An annulment is similar to a divorce because it is a court order that dissolves a marriage. The difference between an annulment and a divorce is that an annulment is a declaration that the marriage was never valid, so the division of property and assets is different in these proceedings. Annulments are also more complicated to obtain than a divorce, and they are only granted in specific situations.
When Can I Seek an Annulment?
There are three circumstances under which courts will consider providing a couple with an annulment. When one party has intentionally committed fraud, misrepresentation or concealment of some fact, the other party is eligible for an annulment. These circumstances are met when a spouse has lied about their ability to have children, a drug addiction, previous jail time, ongoing criminal behavior or health issues. Couples may also be granted an annulment when one party is unable or refuses to consummate the marriage. The most common situation where parties are granted annulments are when there is a significant misunderstanding between the two. Individuals have a greater likelihood of being granted an annulment when the marriage was short lived.
Do I Need a Lawyer To Get An Annulment?
For over 25 years, family attorney Karen A. Schoenau has assisted clients in successfully annulling or divorcing from their partners. Her experience, skill and compassion work together to create legal counsel you can trust. She understands the emotional and psychological strain that splitting up has on her clients, so she strives to ensure the best possible outcome in every situation. Whatever your circumstances, you can trust attorney Schoenau to provide you with the responsive and high-quality legal representation you deserve. Call 480-725-5987 now for more information.

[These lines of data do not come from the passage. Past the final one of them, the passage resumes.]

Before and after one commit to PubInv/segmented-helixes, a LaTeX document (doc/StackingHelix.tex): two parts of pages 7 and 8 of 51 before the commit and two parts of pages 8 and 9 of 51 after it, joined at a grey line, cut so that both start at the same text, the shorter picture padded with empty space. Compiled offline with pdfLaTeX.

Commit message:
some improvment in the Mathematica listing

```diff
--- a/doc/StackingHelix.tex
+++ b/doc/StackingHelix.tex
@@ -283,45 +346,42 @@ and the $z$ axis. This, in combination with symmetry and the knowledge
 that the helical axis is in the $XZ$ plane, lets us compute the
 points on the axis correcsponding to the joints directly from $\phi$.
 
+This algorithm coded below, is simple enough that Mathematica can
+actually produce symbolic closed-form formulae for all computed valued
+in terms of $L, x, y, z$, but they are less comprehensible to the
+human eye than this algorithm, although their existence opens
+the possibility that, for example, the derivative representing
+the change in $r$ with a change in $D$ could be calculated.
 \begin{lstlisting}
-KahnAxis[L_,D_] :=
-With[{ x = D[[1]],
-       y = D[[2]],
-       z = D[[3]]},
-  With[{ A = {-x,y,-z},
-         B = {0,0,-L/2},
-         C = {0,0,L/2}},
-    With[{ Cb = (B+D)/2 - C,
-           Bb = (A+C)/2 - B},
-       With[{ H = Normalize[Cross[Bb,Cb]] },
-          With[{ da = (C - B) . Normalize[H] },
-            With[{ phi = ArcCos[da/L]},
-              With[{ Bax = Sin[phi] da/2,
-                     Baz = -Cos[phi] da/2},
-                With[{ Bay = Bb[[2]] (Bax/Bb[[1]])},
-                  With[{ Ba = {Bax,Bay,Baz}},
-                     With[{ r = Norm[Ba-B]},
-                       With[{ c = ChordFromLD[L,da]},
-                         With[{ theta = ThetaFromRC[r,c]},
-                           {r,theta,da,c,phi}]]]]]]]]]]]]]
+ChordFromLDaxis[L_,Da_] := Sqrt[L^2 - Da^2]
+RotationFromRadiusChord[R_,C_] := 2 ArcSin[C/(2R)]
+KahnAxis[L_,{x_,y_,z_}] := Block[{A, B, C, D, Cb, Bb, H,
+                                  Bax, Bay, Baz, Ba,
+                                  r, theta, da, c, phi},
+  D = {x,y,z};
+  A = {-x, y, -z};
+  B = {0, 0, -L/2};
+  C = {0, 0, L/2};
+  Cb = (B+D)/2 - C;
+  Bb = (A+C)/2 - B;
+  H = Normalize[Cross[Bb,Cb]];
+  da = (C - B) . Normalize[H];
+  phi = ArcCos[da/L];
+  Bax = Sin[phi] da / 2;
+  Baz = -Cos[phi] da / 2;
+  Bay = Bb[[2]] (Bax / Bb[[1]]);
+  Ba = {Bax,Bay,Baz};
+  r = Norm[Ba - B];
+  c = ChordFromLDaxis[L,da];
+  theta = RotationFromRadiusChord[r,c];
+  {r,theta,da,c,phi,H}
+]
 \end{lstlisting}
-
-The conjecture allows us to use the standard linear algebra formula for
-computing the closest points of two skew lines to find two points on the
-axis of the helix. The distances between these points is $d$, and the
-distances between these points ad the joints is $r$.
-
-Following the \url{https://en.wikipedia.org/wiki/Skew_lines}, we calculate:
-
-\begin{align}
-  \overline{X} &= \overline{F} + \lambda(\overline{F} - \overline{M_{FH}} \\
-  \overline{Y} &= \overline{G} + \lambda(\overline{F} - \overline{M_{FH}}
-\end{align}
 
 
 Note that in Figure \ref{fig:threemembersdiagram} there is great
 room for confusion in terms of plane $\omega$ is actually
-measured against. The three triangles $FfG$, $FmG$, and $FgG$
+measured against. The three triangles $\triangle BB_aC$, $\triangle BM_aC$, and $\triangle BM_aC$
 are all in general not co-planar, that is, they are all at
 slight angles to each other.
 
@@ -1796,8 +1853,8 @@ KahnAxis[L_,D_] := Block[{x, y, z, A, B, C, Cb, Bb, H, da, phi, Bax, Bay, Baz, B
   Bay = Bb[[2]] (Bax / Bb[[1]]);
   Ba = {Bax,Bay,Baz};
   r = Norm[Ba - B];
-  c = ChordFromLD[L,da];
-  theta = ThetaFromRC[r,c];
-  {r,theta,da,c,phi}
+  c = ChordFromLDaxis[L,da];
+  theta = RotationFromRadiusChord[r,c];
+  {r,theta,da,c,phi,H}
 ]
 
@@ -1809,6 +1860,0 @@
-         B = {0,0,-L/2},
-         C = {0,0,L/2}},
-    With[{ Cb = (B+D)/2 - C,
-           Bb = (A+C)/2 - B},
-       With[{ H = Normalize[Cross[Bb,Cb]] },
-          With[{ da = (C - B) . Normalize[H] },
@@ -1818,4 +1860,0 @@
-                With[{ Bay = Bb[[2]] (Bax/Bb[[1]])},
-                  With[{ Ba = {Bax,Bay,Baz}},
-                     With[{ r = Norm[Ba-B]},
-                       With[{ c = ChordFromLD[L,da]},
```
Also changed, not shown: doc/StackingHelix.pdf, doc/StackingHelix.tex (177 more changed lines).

The articles on this blog are for informative purposes only and are no substitute for legal advice or an attorney-client relationship. If you are seeking legal advice, please contact our law firm directly.